-- RECORDS FOR THIS EXERCISE follows --

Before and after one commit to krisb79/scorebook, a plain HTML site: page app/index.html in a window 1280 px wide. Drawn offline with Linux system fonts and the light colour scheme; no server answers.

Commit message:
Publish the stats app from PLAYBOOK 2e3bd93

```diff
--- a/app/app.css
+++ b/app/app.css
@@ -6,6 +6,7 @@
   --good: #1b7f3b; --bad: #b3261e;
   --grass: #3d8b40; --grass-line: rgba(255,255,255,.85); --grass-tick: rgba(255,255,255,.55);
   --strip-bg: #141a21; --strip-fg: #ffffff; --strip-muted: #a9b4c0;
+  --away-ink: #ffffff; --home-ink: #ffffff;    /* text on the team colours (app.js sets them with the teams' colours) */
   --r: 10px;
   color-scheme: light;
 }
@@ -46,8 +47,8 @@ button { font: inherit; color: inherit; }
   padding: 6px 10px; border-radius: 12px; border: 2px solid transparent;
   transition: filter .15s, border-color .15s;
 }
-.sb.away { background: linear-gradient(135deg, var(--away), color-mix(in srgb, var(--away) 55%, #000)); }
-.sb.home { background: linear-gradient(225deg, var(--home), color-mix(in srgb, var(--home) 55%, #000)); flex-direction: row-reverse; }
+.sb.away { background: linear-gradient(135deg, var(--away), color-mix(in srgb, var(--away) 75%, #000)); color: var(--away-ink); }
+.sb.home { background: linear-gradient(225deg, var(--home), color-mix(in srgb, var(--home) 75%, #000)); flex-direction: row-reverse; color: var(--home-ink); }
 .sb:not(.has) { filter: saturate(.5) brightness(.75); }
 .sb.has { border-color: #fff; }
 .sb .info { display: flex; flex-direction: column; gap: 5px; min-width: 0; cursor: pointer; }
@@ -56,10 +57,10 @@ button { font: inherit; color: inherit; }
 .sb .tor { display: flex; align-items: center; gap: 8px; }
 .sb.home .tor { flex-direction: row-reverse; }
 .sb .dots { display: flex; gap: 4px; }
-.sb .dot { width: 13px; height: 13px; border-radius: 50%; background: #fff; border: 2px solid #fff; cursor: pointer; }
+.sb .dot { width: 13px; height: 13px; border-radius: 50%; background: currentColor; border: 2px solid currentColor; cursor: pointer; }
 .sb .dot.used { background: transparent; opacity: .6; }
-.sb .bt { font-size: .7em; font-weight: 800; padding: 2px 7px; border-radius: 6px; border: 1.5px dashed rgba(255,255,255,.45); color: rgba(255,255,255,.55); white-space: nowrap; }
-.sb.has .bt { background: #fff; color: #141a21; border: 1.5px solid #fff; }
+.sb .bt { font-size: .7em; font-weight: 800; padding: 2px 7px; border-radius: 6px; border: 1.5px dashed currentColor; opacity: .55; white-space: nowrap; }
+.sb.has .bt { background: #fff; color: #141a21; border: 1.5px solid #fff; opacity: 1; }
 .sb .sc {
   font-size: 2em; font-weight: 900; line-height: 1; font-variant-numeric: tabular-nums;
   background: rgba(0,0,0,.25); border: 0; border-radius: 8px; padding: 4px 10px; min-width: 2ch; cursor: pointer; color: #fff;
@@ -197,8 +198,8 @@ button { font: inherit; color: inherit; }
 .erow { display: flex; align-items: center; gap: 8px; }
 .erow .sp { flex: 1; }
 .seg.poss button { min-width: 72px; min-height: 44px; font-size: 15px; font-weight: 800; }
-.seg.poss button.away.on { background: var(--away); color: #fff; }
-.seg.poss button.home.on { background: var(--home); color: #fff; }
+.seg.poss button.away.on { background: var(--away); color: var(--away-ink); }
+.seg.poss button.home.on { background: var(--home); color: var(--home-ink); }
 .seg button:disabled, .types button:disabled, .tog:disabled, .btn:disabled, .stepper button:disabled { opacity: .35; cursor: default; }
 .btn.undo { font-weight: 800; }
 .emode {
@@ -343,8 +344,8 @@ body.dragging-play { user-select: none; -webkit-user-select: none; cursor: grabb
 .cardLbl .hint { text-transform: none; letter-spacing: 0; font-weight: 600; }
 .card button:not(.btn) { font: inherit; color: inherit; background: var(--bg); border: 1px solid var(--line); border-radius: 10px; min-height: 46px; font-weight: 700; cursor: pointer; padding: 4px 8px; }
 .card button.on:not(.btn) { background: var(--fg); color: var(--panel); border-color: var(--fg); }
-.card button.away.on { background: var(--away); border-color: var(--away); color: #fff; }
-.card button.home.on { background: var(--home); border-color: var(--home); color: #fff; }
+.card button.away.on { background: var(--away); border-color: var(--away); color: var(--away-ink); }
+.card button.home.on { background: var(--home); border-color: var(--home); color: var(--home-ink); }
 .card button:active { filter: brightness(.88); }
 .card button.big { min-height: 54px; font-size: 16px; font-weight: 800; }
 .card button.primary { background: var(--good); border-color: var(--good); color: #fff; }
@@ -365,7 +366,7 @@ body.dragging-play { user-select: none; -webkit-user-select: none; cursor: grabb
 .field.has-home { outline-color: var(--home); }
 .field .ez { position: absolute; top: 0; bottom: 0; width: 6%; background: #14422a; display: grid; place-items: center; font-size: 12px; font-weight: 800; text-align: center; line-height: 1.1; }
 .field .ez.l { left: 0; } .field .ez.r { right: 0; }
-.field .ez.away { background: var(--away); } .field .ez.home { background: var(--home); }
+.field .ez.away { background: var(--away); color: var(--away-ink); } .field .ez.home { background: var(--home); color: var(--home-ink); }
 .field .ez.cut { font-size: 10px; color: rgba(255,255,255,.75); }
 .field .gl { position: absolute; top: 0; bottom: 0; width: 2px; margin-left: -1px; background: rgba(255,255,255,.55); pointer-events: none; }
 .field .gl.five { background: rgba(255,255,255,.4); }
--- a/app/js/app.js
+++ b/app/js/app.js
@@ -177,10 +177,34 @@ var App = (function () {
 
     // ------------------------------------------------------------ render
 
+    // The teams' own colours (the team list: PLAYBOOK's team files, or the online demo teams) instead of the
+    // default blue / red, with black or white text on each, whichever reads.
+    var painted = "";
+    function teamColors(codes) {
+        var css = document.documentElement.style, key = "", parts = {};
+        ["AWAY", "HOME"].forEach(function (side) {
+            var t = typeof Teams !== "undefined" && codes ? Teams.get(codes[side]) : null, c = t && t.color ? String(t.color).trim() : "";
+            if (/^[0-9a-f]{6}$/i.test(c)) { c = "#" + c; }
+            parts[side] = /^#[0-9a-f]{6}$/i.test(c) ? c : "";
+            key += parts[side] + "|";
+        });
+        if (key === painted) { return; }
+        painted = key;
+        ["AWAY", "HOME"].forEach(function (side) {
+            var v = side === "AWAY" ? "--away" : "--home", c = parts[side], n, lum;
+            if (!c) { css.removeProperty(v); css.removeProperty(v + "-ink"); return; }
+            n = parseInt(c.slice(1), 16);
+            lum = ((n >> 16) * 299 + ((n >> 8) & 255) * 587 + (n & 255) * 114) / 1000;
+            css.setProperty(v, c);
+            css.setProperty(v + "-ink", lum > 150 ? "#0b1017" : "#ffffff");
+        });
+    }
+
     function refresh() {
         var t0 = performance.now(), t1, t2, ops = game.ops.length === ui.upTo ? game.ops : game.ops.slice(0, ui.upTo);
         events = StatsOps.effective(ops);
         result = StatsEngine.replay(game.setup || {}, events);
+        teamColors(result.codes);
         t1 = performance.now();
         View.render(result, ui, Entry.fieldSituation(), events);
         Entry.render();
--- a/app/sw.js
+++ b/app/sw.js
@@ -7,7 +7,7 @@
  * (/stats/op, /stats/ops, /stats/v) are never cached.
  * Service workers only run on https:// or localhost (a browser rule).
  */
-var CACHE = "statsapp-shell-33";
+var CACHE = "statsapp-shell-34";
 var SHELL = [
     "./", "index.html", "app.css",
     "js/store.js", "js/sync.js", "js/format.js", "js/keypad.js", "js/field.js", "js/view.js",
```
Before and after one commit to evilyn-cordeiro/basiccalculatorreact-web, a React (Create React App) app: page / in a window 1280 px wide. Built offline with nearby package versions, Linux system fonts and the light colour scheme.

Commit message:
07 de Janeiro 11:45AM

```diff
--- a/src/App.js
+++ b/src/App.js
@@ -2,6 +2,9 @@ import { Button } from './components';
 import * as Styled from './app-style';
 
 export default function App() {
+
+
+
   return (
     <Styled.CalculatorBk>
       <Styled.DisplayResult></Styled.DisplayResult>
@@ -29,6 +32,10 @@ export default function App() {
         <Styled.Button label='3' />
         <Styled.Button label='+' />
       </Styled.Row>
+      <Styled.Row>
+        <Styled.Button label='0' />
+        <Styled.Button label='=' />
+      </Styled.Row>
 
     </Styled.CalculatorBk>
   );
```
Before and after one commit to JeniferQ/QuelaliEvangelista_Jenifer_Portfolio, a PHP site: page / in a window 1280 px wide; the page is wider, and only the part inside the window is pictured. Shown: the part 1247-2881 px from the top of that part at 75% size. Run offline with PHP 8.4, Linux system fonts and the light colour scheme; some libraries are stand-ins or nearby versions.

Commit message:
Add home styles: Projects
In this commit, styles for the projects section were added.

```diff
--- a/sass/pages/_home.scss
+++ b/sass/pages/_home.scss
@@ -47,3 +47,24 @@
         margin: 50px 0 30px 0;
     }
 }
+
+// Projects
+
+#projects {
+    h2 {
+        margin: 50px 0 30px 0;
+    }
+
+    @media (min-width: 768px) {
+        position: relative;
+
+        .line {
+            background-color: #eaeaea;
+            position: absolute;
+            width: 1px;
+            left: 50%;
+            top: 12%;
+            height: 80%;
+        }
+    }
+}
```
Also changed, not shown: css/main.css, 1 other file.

-- RECORDS FOR THIS EXERCISE concluded --

◆ **PROBLEM**
Your answer must be every line from the entries that contains the string "flex", copied as it stands.

◆ **RESULT**
-.sb.home { background: linear-gradient(225deg, var(--home), color-mix(in srgb, var(--home) 55%, #000)); flex-direction: row-reverse; }
+.sb.home { background: linear-gradient(225deg, var(--home), color-mix(in srgb, var(--home) 75%, #000)); flex-direction: row-reverse; color: var(--home-ink); }
 .sb .info { display: flex; flex-direction: column; gap: 5px; min-width: 0; cursor: pointer; }
 .sb .tor { display: flex; align-items: center; gap: 8px; }
 .sb.home .tor { flex-direction: row-reverse; }
 .sb .dots { display: flex; gap: 4px; }
 .erow { display: flex; align-items: center; gap: 8px; }
 .erow .sp { flex: 1; }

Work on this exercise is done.